Power deploying running boards make entry and exit easy for us old folks to climb into that spacious cab, but those boards still get dirty and they’re tough to clean.
The tailgate is a treat in itself. It can be lowered by pushing a button on the key remote and it houses Ford’s concealed truck box access step. There’s also a set of mechanically deploying side steps to aid reaching over the sides of the box. They’re helpful, but experience shows they tend to gum up with mud and freeze up with snow and slush.
Inside, this F-150 has all the comforts of a up-level sedan with high-end amenities like heated and ventilated leather seats, navigation, keyless entry, remote start, reverse camera system with cross-traffic alert, Sync3 infotainment system with voice control, power everything plus a top-notch audio system and a twin-panel moonroof to let the sun shine in.
The tester adds truck-specific goodies like power adjustable pedals, power extendable outside mirrors, trailer brake controller and Ford’s brilliant trailer backup assist in addition to active park assist.
Once inside, I discover I have a great view of the outside world. Nothing can sneak up on my blind spot.
Connecting to my iPhone takes about 15 seconds and a working spoken relationship with Sync is easily established. Look ma, no hands.
Gauges are easy to read in all lighting situations and there are knobs for audio and HVAC. I love it because knobs are what I grew up with, knobs are simple and knobs quickly become intuitive without taking eyes off the road, unlike touch screens (and this truck as a beauty).
Once under way, the 395-horsepower V8 pulls strongly and the 10-speed automatic transmission is a smooth operator.
I find the steering is light and a bit numb on centre and maneuverability, as in all trucks, is a bit of an issue in crowded mall parking lots.

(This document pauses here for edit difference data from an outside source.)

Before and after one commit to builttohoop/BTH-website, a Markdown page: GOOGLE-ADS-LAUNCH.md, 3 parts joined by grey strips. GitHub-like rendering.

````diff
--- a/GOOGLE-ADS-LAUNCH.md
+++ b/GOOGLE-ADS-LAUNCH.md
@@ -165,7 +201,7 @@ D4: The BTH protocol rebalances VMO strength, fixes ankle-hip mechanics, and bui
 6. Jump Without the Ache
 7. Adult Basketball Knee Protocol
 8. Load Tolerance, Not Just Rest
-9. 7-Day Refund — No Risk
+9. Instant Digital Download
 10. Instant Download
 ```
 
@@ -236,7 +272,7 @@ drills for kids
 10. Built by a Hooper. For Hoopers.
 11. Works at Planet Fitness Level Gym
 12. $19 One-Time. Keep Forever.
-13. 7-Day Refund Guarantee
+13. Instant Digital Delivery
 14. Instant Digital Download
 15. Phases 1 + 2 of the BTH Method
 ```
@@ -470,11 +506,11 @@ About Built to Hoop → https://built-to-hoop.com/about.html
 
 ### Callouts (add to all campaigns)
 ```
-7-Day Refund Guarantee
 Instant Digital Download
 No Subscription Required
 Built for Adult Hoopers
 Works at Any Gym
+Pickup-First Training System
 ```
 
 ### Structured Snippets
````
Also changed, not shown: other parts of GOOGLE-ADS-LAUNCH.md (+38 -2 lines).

Active park assist is a welcome asset because it takes the *&%##@* out of fitting in.
People who pull trailers would love the trailer backup assist that takes *&%##@* away there too. The system is controlled by a simple knob on the instrument panel that you turn in the direction you want to the trailer to go. Take your hands off the steering wheel and the electronics to the rest.
On the highway, this expensive brick hates headwinds and crosswinds and the ride is still truck-like over less-than-perfectly level roadways. Head toss is an annoyance on rough, uneven thoroughfares.
Otherwise the F-150 is a viable alternative as an everyday driver to an SUV, especially for those who need to carry rough or dirty material on occasion.
What about the rest of the time, you ask? A secure tonneau cover takes care of the stuff you’d otherwise pack inside, leaving all the leg room you and your passengers could want.
Practical. Efficient. In short, a stylishly finished, even luxurious, way to get around no matter where you’re going and what you need to take with you.
If you don’t mind the thirst.
2018 Ford F-150 V8
Trim level: Platinum
Price before taxes: $78,599.00
Configuration: front engine, 4WD
Engine/transmission: 5.0L V8/ 10-speed automatic
Power/torque: 395 hp/400 lb. ft.
Fuel economy ratings: 14.9 L/100 km city, 11.3 highway
Warranties: 3 years/ 60,000 km basic, 5 years/100,000 km powertrain
Competitors: Chevrolet Silverado, GMC Sierra, Nissan Titan, RAM 1500, Toyota Tundra